→ Data records:
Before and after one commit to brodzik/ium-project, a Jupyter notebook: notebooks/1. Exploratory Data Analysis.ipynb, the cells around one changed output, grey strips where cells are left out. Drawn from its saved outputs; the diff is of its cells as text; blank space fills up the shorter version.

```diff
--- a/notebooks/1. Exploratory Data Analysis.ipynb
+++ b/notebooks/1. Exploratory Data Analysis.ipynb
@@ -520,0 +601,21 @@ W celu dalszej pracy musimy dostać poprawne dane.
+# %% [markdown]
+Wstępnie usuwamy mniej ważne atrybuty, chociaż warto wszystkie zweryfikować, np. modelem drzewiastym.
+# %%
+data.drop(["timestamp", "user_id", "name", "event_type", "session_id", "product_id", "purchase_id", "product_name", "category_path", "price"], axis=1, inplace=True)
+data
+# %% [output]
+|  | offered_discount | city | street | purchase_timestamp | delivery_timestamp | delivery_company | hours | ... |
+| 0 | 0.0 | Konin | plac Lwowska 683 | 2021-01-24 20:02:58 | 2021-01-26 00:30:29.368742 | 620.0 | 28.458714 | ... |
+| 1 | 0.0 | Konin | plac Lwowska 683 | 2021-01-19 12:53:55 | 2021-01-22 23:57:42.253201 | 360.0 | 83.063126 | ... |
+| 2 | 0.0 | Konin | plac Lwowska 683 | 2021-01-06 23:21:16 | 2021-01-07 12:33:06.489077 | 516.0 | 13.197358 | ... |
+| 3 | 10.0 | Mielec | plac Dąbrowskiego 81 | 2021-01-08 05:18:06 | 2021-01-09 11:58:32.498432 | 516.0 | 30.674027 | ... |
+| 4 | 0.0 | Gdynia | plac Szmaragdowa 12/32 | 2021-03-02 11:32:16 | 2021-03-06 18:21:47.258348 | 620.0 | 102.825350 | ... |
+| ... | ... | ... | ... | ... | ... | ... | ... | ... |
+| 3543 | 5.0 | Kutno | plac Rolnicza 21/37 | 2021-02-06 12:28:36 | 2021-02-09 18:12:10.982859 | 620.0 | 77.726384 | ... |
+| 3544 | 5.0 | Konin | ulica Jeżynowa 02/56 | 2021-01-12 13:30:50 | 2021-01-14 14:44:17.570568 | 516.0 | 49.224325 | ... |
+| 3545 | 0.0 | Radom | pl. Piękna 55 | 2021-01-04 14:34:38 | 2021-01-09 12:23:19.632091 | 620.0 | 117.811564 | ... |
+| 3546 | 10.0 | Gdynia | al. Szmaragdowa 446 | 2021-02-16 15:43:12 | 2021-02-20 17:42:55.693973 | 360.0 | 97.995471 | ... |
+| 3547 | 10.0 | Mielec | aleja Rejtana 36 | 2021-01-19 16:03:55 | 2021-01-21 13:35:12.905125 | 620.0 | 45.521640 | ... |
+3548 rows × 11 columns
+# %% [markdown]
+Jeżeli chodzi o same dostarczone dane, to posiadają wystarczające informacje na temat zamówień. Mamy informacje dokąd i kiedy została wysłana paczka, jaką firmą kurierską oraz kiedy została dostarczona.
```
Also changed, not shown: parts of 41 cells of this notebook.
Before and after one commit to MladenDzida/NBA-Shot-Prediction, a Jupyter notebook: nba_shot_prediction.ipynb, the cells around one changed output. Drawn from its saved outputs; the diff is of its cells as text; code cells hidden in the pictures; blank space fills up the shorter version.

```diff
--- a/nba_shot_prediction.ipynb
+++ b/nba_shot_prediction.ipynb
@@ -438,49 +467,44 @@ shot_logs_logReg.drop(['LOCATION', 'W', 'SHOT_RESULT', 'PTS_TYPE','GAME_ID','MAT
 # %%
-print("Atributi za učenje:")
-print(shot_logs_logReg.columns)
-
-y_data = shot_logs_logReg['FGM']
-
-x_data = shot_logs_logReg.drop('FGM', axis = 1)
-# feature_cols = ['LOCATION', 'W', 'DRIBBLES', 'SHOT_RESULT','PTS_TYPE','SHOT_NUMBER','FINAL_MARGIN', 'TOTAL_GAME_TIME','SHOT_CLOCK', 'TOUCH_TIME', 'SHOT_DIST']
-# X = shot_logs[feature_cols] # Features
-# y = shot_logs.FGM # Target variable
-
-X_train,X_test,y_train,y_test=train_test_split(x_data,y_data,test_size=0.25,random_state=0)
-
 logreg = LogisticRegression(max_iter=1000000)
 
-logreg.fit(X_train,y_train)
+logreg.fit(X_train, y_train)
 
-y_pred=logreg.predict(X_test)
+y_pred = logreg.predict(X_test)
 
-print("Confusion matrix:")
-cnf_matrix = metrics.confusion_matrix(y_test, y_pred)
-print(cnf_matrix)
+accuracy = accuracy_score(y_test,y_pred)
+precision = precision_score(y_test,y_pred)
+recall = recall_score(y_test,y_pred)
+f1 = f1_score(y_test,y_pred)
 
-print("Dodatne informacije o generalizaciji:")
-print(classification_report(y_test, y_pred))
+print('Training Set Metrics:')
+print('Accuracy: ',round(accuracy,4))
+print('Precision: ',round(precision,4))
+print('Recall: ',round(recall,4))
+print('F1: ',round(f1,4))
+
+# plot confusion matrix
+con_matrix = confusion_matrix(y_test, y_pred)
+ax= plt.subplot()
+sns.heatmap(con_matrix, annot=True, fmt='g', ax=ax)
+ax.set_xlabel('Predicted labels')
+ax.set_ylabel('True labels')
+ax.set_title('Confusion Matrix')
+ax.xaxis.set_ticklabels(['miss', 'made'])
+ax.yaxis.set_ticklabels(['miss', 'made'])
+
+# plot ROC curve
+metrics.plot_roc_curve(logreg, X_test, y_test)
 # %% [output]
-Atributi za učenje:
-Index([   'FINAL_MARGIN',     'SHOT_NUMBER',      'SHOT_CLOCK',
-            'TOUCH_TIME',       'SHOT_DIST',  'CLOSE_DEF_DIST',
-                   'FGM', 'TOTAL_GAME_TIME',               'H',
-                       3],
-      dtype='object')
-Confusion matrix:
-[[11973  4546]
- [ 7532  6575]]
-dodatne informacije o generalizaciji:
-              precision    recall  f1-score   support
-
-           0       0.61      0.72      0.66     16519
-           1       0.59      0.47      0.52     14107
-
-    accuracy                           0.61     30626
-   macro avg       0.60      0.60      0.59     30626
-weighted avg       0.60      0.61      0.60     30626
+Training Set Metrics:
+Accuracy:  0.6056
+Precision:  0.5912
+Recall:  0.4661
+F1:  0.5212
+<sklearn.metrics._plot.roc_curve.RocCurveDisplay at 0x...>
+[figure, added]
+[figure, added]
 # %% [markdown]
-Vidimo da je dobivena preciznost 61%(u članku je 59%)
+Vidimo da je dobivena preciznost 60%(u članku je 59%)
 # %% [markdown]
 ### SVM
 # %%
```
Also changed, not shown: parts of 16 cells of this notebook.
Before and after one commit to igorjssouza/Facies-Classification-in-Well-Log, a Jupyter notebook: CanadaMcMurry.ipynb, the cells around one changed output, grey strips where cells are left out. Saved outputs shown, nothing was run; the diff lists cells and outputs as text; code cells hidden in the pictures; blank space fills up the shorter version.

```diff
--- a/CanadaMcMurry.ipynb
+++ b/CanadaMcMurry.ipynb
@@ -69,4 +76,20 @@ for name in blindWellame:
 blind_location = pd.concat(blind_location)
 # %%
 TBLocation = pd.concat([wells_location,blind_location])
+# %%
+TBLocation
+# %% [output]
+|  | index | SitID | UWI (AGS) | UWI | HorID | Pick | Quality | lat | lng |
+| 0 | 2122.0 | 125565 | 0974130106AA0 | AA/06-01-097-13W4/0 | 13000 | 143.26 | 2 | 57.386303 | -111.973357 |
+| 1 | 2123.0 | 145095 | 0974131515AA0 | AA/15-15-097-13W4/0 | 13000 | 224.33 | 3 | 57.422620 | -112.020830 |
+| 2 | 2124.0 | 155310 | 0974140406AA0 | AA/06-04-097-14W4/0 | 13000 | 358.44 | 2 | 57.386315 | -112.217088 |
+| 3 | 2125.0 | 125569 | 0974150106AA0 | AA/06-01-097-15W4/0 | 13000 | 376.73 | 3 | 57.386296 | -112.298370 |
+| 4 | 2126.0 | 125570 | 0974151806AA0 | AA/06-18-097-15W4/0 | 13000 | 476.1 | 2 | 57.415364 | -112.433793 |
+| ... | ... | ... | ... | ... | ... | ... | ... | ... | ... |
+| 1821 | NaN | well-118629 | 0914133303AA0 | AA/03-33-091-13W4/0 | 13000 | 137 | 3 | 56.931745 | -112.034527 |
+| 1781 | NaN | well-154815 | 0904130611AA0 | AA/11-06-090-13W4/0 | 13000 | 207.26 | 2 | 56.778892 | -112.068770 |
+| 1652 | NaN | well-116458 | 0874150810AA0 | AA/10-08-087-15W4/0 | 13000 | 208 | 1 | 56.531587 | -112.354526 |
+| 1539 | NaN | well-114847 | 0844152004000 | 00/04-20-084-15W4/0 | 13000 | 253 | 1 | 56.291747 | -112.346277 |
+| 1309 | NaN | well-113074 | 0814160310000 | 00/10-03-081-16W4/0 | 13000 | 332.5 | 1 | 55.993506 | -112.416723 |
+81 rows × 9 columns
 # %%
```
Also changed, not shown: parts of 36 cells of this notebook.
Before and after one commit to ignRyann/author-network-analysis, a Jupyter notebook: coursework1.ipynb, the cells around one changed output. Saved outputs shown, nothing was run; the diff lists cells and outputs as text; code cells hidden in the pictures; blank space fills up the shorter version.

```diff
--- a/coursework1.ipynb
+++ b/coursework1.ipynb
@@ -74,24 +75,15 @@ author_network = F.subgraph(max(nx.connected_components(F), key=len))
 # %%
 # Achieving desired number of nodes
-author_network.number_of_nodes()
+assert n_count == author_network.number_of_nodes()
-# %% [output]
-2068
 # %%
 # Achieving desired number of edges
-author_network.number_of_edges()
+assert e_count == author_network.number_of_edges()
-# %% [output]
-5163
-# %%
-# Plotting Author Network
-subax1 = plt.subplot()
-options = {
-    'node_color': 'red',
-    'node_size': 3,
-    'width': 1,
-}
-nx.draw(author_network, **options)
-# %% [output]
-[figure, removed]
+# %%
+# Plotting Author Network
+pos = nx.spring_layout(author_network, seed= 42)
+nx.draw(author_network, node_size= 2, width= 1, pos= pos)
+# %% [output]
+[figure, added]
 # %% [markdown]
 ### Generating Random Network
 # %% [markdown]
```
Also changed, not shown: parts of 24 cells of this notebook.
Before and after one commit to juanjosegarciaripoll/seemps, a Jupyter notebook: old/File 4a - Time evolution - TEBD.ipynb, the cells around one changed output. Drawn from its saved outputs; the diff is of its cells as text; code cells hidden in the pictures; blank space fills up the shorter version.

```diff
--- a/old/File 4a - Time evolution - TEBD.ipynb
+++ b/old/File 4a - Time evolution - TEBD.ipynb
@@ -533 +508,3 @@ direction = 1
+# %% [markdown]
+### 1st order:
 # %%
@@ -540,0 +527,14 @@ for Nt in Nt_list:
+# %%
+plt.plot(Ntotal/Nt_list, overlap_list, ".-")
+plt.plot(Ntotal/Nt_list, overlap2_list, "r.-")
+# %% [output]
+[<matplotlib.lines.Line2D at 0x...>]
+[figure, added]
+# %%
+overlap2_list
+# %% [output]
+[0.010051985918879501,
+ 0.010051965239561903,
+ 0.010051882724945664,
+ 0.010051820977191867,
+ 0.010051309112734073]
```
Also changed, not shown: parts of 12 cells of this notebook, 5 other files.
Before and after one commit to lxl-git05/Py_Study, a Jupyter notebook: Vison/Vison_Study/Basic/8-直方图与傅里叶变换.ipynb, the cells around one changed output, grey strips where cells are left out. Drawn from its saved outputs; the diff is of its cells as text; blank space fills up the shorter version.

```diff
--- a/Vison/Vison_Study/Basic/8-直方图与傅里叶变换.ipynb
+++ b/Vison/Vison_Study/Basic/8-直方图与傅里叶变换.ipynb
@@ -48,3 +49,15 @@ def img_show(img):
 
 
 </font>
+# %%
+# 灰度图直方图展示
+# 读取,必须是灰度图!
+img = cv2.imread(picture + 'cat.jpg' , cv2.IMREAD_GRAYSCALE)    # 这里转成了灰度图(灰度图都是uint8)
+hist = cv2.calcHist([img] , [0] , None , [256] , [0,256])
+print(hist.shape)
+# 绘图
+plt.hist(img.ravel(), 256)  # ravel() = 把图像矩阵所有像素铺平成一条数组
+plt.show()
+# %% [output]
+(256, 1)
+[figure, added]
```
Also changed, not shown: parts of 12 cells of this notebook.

→ Task prompt: Report how many lines in the data include the word "Lwowska". Nothing else is needed.

→ Output for this exercise: 3